**PROBLEM:** Lines in the following data that contain the string "href" are to be counted. Report only their number.

**DATASET EXCERPTS:**
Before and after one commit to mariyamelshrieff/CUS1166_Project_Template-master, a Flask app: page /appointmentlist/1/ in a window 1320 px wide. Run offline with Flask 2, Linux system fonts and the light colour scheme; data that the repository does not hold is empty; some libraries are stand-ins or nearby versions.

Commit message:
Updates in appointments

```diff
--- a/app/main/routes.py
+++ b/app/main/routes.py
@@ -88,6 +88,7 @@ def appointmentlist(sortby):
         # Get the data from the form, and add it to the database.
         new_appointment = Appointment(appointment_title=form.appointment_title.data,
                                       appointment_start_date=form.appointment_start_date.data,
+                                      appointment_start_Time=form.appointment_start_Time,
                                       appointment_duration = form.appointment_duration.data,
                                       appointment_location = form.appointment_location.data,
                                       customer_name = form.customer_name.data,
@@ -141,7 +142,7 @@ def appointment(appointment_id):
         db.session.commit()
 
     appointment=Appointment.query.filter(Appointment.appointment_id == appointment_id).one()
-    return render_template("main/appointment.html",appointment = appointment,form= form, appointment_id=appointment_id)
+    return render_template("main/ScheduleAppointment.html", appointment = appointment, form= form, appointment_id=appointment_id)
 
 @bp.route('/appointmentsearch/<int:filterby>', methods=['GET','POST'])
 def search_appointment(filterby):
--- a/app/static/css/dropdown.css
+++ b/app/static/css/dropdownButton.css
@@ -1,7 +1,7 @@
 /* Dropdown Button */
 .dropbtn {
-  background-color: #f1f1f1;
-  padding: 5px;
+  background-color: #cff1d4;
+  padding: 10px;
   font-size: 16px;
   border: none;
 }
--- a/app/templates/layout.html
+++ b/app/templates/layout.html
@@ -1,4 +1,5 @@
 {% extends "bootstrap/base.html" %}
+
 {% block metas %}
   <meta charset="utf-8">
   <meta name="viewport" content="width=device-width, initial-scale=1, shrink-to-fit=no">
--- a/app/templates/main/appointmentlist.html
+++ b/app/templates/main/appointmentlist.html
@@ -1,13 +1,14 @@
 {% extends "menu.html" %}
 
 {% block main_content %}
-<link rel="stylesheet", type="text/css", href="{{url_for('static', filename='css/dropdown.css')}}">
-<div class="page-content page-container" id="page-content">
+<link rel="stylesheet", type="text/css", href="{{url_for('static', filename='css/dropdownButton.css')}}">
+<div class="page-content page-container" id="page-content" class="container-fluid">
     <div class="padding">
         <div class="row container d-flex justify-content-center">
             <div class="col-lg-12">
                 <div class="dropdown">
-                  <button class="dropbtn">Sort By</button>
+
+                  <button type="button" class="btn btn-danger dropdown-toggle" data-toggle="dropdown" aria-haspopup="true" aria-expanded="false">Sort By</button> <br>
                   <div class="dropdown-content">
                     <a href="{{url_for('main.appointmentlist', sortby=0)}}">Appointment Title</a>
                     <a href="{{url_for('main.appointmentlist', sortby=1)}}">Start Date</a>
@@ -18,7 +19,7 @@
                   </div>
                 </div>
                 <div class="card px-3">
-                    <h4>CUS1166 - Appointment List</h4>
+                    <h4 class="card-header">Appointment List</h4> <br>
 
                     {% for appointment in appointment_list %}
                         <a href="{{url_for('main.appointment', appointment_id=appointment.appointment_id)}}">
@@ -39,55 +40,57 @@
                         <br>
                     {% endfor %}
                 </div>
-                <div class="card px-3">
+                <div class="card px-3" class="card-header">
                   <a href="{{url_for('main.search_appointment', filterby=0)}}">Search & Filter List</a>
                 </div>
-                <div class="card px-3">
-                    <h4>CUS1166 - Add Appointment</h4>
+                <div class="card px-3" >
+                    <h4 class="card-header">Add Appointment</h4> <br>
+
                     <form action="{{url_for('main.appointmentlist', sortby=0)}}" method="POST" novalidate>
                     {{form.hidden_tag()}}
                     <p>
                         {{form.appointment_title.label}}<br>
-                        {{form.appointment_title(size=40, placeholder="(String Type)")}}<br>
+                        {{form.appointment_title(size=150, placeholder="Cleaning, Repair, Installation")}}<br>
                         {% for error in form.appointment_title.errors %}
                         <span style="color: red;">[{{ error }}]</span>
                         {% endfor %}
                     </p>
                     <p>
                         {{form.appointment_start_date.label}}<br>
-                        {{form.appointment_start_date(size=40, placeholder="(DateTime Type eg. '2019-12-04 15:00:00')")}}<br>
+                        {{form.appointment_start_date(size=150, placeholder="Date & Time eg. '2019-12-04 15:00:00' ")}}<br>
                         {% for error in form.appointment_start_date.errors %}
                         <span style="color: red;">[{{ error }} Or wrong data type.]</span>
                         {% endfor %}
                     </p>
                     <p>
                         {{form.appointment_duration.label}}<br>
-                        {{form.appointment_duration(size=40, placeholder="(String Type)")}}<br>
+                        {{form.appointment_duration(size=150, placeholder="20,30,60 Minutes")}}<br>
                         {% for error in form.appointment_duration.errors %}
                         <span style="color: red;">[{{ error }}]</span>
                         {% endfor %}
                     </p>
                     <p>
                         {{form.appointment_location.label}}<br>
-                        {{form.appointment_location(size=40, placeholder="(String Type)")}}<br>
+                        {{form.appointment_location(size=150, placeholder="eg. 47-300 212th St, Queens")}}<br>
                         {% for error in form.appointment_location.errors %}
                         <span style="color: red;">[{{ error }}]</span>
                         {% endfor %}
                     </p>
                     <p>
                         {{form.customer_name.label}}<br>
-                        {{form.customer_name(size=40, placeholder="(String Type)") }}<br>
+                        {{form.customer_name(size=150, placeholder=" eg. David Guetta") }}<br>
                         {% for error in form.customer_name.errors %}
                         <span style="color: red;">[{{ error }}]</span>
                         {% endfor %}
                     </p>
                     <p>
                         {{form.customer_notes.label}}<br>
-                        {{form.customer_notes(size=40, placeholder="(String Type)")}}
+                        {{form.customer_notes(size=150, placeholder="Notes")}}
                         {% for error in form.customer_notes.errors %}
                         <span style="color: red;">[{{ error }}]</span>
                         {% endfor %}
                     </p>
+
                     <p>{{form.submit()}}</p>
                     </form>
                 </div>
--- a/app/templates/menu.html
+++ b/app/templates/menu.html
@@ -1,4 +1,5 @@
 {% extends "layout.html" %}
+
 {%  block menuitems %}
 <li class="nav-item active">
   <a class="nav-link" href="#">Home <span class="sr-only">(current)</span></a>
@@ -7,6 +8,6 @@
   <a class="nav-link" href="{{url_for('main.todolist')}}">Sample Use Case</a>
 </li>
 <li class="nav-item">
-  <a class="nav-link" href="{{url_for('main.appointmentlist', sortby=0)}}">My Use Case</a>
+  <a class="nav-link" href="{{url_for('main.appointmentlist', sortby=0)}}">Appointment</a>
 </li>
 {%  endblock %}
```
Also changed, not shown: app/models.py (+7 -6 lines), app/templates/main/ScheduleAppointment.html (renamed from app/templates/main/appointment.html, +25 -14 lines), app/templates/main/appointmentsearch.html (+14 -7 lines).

**WRITTEN REPLY:** 10